Why Sisters Uncut are Joining Student Nurses at the March for Health, Homes, Jobs & Education
Friday, April 15, 2016
We’ve said it before: the dangerous new contract Jeremy Hunt is imposing on junior doctors means survivors of domestic violence will find it harder to access life saving mental and physical healthcare. Fewer doctors with less training and less time means more signs of abuse will be missed and survivors will have even fewer opportunities to receive help than they do currently. This could be the difference between life and death for many women.
In addition to this very real concern about the impact of the contract on women using the NHS, the government’s own equality impact analysis has shown that the contract will also disadvantage the women who are employed by the NHS as junior doctors. Women in fact make up 77% of the NHS workforce, although not all of those women are doctors. Women will be even more disproportionately affected by Hunt’s scrapping of bursaries for student nurses — he is now expecting student nurses to work over 2,000 hours for free.
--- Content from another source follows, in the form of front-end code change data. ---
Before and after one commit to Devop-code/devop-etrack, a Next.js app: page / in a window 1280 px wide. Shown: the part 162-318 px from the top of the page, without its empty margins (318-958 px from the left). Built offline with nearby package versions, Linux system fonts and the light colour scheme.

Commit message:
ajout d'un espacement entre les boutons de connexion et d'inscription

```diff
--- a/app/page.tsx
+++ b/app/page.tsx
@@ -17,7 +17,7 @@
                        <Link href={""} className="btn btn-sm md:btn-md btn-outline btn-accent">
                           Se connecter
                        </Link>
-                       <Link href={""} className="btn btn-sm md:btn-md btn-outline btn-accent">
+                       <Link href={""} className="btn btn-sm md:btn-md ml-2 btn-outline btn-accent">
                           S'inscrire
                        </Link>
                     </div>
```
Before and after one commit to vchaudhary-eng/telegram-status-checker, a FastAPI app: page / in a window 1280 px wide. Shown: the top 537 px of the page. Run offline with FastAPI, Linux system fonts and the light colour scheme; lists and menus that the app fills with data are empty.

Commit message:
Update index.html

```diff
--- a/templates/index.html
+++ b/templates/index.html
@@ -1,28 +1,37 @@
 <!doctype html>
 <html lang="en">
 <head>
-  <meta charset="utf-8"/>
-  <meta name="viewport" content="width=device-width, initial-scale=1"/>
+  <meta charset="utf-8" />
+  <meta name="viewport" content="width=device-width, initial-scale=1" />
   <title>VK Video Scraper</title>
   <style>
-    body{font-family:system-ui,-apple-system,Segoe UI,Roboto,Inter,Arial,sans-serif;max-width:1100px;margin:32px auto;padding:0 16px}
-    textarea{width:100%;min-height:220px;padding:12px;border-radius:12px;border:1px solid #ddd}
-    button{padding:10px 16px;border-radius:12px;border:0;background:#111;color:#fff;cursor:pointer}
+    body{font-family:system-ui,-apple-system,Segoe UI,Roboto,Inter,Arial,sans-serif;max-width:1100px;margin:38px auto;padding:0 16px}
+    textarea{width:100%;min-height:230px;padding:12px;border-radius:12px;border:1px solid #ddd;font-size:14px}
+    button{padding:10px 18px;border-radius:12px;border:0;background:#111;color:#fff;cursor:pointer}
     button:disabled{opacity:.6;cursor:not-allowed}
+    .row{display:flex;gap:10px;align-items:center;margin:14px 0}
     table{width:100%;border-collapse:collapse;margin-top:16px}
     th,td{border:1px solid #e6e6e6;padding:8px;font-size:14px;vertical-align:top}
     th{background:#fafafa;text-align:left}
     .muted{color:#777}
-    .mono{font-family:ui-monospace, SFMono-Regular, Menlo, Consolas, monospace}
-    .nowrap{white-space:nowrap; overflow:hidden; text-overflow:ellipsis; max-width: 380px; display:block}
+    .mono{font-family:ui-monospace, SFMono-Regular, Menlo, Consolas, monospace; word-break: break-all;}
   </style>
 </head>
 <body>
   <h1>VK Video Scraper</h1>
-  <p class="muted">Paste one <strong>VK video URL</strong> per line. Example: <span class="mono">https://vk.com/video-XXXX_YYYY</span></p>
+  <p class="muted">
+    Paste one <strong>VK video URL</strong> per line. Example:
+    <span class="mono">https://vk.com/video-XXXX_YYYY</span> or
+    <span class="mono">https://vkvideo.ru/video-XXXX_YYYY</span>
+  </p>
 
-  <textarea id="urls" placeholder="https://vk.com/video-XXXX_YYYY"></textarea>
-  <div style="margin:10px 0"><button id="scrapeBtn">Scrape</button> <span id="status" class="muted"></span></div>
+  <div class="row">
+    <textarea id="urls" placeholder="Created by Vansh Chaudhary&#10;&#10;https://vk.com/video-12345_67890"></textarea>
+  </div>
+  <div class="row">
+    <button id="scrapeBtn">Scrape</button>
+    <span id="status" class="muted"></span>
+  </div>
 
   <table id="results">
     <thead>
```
At Sisters Uncut, we are obviously appalled by this, but sadly unsurprised. We know exactly how little value anyone in the Tory government places on women’s labour. The direct cuts to domestic violence services which this government has made, via cuts to housing benefit and local authority budgets, have also been cuts to many women’s livelihoods. Women who have spent years in the sector, building up their life saving knowledge and skills, increasingly find themselves laid off, those skills apparently not profitable enough for a Tory economy. Otherwise they are forced to work longer hours for lower pay and less job security, with unmanageable caseloads.
These caseloads mean many workers are forced to ensure a quick turnaround and can only provide basic crisis management to the women who turn to them, for example after a big, physical incident of violence, or following police involvement. This short term work often involves necessary practical measures such as lock changes and having panic alarms fitted, but it fails to address the root of the problem. It is also focused on physical abuse, causing other forms of abuse, such as coercive control, to be overlooked. It is certainly no substitute for the long term support needed in order to empower women and help them develop the knowledge, skills and resources to flee. The ‘crisis management’ approach can also contribute to revictimisation, as long term support is crucial to understanding abusive dynamics of power and control, and to building the confidence and means to flee abuse, as well as the ability to recognise abuse early in future.
On top of this, women in insecure financial situations, like the situations which workers in the domestic violence sector are increasingly being forced into, are the women most vulnerable to abuse. This is why domestic violence disproportionately affects disabled women, women of colour, and trans women, who all face significant barriers to employment, and particularly to well paid, secure employment. This is why violence against women has increased on the Tories’ watch. This is why Sisters Uncut will be marching with student nurses this Saturday, for a society in which everyone has a secure livelihood, and no one is financially dependent on an abusive partner.